(DATA FOR PROCESSING)
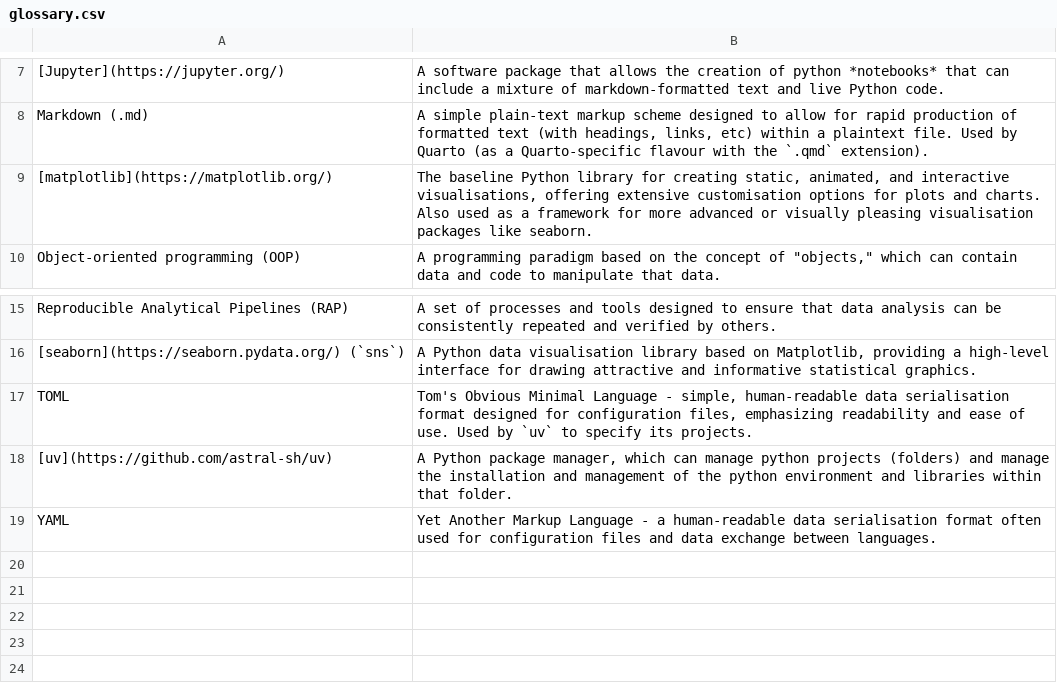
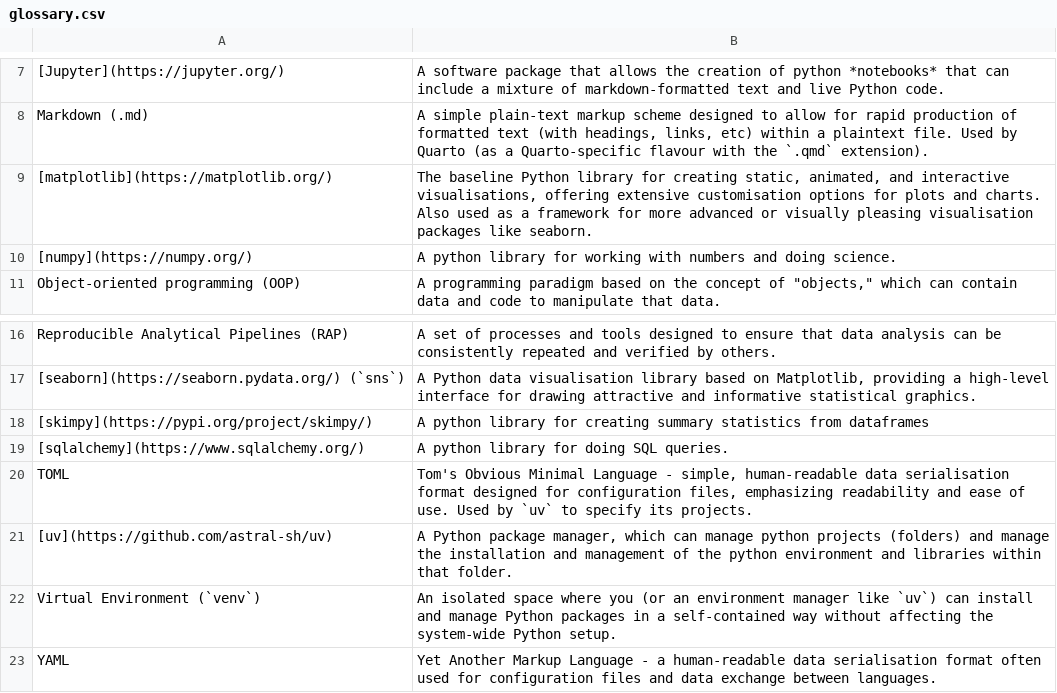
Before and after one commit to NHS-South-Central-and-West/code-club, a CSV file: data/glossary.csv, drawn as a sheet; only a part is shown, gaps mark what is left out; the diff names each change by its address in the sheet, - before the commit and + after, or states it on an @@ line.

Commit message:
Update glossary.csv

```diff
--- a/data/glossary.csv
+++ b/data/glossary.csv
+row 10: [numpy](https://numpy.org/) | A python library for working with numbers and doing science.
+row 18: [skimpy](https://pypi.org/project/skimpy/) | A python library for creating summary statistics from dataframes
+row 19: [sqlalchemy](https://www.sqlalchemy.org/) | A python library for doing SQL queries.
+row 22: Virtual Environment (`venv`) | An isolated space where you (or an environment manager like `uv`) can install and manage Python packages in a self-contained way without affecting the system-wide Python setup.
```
(End DATA FOR PROCESSING)
AIM OF THE EXERCISE
Starting from the line containing "Update glossary.csv" and ending with the final line of the data, reproduce each line exactly as it appears, including no other lines.

OUTPUT
Update glossary.csv

```diff
--- a/data/glossary.csv
+++ b/data/glossary.csv
+row 10: [numpy](https://numpy.org/) | A python library for working with numbers and doing science.
+row 18: [skimpy](https://pypi.org/project/skimpy/) | A python library for creating summary statistics from dataframes
+row 19: [sqlalchemy](https://www.sqlalchemy.org/) | A python library for doing SQL queries.
+row 22: Virtual Environment (`venv`) | An isolated space where you (or an environment manager like `uv`) can install and manage Python packages in a self-contained way without affecting the system-wide Python setup.
```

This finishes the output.